● **Work to be completed**: Find the word "dtype" below. Copy each line that has it.

════════════════════

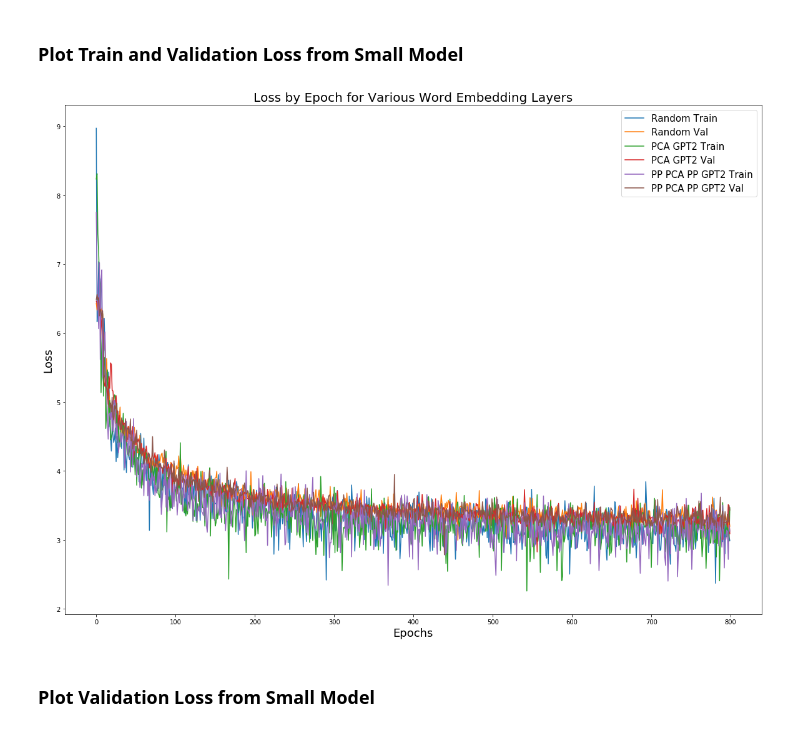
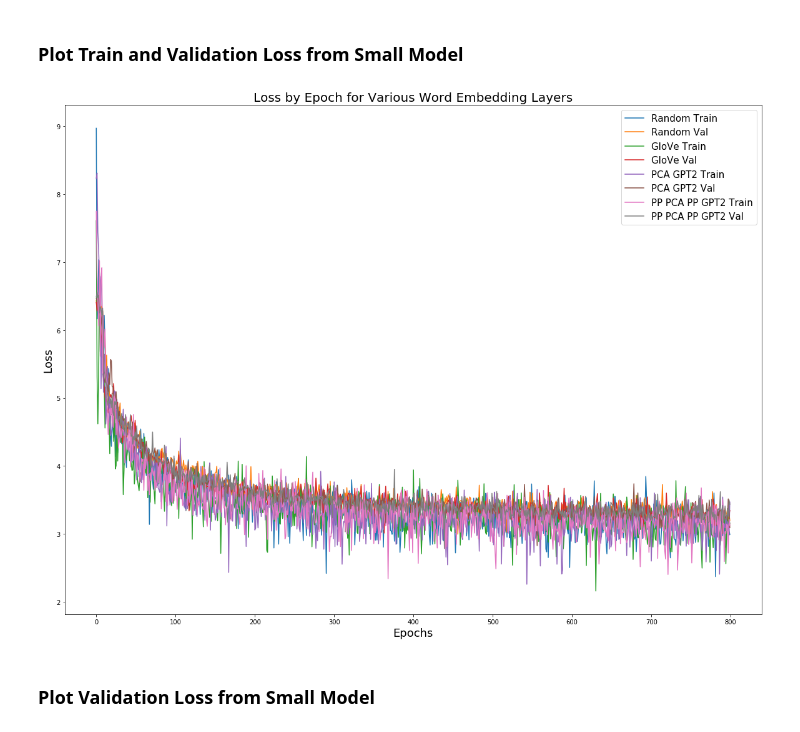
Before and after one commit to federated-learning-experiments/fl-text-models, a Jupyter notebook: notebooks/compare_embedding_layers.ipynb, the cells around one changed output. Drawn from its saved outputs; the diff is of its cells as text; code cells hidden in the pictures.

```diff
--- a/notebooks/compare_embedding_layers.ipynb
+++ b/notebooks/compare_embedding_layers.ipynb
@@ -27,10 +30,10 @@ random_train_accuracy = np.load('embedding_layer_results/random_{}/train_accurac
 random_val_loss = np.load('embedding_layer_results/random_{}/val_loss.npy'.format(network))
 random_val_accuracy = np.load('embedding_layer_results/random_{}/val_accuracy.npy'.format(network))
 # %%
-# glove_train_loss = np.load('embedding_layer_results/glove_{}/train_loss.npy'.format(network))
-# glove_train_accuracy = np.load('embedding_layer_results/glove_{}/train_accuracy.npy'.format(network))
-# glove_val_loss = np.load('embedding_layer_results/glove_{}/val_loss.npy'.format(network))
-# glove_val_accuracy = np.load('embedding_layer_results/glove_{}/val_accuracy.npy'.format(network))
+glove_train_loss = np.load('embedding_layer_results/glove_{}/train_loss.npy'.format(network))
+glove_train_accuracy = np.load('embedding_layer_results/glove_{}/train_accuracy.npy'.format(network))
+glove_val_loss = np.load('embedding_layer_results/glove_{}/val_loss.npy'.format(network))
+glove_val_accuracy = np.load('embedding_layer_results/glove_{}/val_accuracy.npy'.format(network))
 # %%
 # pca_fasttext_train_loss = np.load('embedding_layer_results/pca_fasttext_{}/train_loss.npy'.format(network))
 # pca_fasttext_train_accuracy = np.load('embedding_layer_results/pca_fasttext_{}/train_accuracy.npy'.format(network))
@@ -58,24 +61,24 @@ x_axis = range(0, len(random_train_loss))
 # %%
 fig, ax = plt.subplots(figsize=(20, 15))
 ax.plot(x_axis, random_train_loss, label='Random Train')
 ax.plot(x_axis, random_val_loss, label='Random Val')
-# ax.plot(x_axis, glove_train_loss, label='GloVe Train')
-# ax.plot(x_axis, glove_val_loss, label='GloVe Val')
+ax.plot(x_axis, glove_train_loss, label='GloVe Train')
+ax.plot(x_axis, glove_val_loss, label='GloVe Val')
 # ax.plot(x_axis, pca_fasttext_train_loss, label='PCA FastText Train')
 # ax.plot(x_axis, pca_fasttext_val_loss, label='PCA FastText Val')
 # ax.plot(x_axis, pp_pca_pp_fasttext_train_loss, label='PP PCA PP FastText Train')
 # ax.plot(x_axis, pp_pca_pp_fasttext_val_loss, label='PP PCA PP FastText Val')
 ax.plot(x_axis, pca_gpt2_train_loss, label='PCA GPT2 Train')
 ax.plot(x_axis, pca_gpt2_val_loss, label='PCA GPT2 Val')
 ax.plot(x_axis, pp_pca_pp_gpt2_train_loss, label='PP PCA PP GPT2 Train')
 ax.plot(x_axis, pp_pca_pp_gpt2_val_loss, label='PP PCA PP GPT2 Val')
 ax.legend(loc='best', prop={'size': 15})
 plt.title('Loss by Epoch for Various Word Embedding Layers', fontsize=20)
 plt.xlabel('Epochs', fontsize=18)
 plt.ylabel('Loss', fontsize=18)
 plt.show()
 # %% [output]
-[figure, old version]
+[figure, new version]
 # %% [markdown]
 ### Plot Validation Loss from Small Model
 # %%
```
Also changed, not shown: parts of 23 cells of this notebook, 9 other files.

════════════════════

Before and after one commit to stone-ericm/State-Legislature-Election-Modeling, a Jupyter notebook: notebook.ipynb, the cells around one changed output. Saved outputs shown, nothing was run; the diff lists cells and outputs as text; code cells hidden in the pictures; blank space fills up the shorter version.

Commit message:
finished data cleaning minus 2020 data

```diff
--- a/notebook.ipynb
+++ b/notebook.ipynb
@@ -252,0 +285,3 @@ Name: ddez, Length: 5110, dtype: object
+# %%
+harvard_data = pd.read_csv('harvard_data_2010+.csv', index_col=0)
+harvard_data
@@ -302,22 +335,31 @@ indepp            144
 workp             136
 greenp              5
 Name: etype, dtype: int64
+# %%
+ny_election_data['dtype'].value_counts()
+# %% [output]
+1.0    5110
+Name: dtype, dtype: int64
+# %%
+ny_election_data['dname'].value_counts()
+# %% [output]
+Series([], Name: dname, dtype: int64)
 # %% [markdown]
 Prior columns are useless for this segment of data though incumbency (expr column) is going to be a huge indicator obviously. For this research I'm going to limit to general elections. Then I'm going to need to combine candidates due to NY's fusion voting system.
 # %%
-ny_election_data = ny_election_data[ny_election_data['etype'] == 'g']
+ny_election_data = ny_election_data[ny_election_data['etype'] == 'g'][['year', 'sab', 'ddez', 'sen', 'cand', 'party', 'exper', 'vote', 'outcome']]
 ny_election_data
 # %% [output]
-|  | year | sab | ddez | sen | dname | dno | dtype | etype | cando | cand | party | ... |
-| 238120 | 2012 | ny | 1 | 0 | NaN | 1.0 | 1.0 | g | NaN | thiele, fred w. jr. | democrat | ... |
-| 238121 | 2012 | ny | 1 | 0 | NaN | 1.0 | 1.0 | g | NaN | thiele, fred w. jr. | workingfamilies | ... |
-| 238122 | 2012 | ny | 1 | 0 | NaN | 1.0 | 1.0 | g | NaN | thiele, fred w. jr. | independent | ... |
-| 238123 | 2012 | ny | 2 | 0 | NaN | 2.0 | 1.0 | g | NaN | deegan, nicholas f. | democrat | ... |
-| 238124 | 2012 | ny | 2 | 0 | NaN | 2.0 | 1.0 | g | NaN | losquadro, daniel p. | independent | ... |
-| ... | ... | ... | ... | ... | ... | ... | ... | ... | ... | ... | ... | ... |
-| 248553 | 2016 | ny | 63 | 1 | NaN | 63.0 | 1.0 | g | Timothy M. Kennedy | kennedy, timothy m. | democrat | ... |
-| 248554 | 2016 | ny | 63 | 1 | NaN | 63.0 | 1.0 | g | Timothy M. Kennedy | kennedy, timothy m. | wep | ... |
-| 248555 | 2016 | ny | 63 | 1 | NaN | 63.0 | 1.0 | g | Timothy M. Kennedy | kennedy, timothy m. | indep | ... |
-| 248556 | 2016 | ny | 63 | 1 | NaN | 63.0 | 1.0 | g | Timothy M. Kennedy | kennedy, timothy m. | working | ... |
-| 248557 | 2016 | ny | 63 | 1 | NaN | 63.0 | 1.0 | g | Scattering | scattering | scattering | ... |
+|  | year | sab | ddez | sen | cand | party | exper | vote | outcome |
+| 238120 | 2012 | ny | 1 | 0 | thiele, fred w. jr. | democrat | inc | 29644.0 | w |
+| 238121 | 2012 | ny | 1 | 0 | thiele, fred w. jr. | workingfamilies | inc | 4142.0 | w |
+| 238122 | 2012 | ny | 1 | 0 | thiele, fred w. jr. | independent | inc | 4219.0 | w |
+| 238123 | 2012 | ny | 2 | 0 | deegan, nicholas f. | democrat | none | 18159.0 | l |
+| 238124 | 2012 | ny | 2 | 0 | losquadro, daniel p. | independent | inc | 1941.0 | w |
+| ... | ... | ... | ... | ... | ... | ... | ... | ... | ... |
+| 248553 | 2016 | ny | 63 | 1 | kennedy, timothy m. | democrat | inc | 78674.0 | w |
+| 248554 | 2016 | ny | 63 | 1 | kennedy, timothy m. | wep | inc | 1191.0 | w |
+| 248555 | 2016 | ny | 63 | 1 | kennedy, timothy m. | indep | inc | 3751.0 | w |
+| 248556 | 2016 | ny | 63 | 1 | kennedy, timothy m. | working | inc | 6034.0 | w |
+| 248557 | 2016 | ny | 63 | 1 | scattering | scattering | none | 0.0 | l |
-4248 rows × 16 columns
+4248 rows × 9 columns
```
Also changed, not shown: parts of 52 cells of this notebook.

════════════════════

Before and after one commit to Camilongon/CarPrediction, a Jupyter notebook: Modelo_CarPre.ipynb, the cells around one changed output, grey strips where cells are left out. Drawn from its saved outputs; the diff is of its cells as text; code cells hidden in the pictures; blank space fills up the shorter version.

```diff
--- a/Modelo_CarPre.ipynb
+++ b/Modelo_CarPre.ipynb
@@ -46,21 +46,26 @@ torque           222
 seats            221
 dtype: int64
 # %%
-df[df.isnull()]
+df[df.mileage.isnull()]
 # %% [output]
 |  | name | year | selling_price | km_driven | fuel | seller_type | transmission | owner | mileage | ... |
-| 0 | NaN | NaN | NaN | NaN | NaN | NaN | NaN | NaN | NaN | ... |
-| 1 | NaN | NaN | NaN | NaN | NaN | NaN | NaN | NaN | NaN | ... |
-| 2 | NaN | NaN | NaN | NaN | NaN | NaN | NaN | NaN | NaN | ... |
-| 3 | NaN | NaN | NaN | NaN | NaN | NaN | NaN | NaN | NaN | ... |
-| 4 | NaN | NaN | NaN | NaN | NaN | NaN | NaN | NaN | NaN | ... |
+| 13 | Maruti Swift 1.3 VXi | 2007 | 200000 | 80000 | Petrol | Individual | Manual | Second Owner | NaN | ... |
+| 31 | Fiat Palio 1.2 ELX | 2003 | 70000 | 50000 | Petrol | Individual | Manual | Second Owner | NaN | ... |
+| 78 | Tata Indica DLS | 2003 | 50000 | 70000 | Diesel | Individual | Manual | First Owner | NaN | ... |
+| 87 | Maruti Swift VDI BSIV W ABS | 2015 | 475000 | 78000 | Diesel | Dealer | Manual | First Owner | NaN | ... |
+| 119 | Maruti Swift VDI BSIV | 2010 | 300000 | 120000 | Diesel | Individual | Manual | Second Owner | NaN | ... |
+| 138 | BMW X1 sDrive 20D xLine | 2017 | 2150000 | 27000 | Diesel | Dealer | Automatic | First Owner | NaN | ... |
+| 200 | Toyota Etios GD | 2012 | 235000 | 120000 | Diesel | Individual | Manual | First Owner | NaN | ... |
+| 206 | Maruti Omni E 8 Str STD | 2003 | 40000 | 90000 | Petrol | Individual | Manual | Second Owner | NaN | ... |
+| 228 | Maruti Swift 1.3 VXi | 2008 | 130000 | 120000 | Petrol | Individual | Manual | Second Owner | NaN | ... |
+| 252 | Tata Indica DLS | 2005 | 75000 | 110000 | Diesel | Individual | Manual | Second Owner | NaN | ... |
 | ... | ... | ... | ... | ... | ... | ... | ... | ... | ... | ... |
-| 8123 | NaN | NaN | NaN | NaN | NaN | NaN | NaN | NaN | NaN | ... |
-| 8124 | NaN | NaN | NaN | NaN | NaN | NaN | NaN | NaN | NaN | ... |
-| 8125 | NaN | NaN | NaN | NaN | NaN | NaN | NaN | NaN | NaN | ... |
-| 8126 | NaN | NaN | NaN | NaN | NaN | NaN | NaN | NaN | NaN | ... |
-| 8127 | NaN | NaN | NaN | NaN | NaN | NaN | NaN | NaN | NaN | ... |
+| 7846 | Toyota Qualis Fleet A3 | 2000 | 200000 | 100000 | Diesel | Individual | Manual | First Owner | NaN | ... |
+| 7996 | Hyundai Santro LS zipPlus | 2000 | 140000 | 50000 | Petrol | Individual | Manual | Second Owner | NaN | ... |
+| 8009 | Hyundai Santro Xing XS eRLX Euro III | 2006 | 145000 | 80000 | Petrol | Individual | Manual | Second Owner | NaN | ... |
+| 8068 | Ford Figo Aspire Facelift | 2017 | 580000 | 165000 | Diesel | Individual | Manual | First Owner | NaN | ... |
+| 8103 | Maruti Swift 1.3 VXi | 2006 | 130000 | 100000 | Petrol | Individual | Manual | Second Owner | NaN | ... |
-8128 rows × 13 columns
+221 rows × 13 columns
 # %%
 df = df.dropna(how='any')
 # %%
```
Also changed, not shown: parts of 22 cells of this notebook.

════════════════════

● **Your solution**:
@@ -252,0 +285,3 @@ Name: ddez, Length: 5110, dtype: object
 Name: etype, dtype: int64
+ny_election_data['dtype'].value_counts()
+Name: dtype, dtype: int64
+Series([], Name: dname, dtype: int64)
-|  | year | sab | ddez | sen | dname | dno | dtype | etype | cando | cand | party | ... |
 dtype: int64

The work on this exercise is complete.